What is required — Copy each line in the data below that contains the word "draw".

The records —
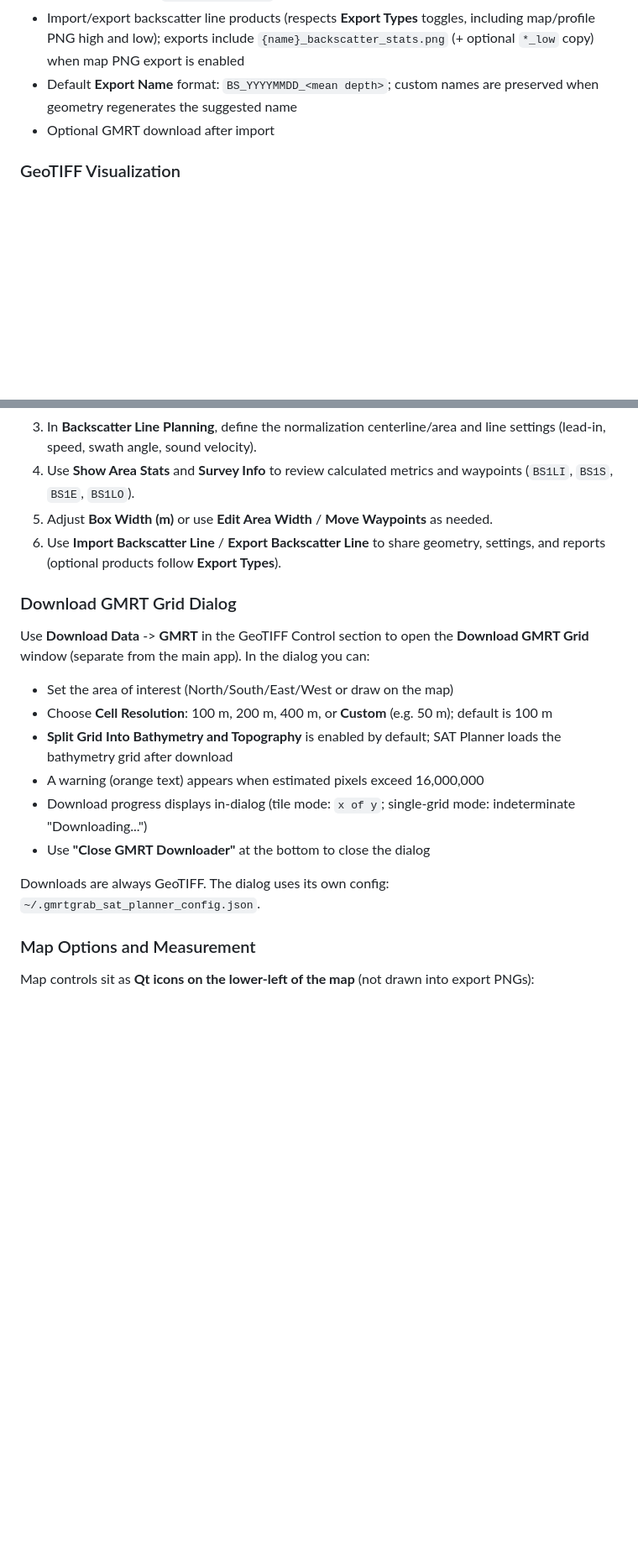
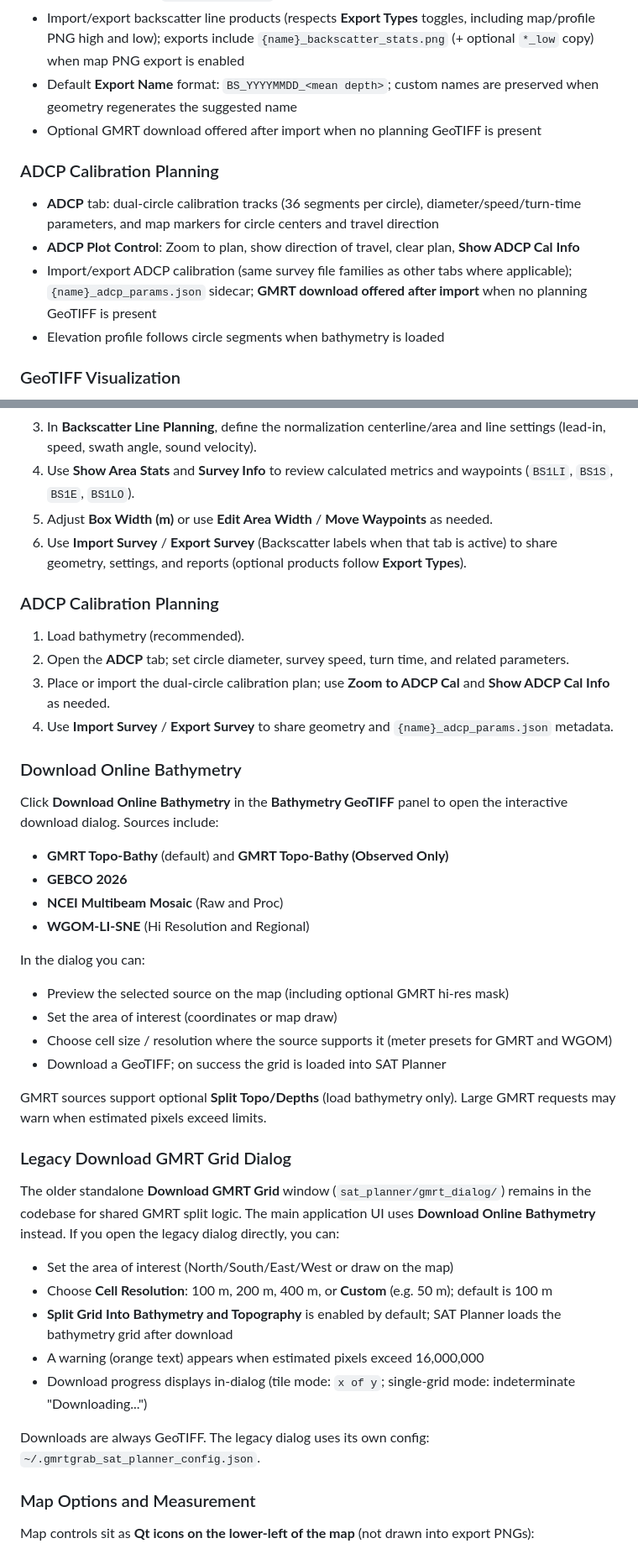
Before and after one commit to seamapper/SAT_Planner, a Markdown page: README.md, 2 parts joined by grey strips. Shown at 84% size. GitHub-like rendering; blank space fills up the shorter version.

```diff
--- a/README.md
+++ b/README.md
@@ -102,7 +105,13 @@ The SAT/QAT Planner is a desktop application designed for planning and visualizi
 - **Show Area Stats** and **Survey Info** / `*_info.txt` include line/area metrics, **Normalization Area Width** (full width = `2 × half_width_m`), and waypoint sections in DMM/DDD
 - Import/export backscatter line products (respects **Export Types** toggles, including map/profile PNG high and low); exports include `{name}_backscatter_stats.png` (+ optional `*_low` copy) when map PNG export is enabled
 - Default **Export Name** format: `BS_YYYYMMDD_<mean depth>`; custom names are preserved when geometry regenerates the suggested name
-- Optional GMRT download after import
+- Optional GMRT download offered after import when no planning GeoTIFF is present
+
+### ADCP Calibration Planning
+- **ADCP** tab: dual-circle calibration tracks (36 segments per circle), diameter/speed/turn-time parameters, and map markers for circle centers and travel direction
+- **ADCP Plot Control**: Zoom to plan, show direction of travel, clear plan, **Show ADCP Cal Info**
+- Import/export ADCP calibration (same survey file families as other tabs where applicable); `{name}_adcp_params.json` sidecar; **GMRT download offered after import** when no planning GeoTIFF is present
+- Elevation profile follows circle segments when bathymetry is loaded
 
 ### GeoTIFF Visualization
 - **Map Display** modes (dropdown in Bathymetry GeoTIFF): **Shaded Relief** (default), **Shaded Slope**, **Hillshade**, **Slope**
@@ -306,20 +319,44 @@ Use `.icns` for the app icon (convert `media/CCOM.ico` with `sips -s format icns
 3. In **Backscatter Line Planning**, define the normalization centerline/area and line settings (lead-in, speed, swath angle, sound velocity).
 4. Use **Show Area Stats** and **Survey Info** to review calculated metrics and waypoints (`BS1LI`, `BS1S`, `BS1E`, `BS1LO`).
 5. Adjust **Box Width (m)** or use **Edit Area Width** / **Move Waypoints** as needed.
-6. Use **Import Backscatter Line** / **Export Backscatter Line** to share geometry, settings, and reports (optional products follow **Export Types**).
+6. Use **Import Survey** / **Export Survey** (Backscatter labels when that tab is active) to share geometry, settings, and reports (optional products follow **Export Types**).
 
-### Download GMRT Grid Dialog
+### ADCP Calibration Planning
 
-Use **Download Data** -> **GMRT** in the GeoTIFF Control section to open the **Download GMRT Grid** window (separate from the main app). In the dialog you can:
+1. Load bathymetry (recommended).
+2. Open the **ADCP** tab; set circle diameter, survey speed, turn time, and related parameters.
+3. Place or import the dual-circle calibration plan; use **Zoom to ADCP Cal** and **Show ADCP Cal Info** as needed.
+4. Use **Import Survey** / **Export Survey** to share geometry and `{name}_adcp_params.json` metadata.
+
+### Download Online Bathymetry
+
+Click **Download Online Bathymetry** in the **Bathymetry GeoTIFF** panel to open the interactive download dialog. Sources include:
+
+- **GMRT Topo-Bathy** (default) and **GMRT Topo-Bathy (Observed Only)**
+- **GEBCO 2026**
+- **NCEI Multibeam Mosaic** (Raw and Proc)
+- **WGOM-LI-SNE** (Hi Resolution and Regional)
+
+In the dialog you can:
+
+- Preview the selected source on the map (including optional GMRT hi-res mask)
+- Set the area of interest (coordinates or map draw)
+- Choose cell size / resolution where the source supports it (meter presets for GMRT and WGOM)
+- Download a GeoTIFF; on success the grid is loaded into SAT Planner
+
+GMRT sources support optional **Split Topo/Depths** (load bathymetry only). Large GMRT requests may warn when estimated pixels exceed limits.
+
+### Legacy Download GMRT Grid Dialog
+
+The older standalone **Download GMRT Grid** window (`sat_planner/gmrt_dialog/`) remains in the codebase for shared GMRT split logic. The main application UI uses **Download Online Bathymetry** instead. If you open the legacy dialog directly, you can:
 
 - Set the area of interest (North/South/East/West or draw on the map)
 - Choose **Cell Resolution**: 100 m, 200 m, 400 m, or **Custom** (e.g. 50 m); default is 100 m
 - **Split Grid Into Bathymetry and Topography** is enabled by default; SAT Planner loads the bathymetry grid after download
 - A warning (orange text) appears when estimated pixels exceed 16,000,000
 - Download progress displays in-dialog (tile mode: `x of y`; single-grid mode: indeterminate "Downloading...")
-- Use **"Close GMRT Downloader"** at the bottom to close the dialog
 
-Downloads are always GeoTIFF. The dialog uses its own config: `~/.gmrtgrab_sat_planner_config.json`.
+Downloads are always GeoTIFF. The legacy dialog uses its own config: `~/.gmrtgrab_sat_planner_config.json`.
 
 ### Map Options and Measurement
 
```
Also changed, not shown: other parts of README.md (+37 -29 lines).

Task answer —
+- Set the area of interest (coordinates or map draw)
 - Set the area of interest (North/South/East/West or draw on the map)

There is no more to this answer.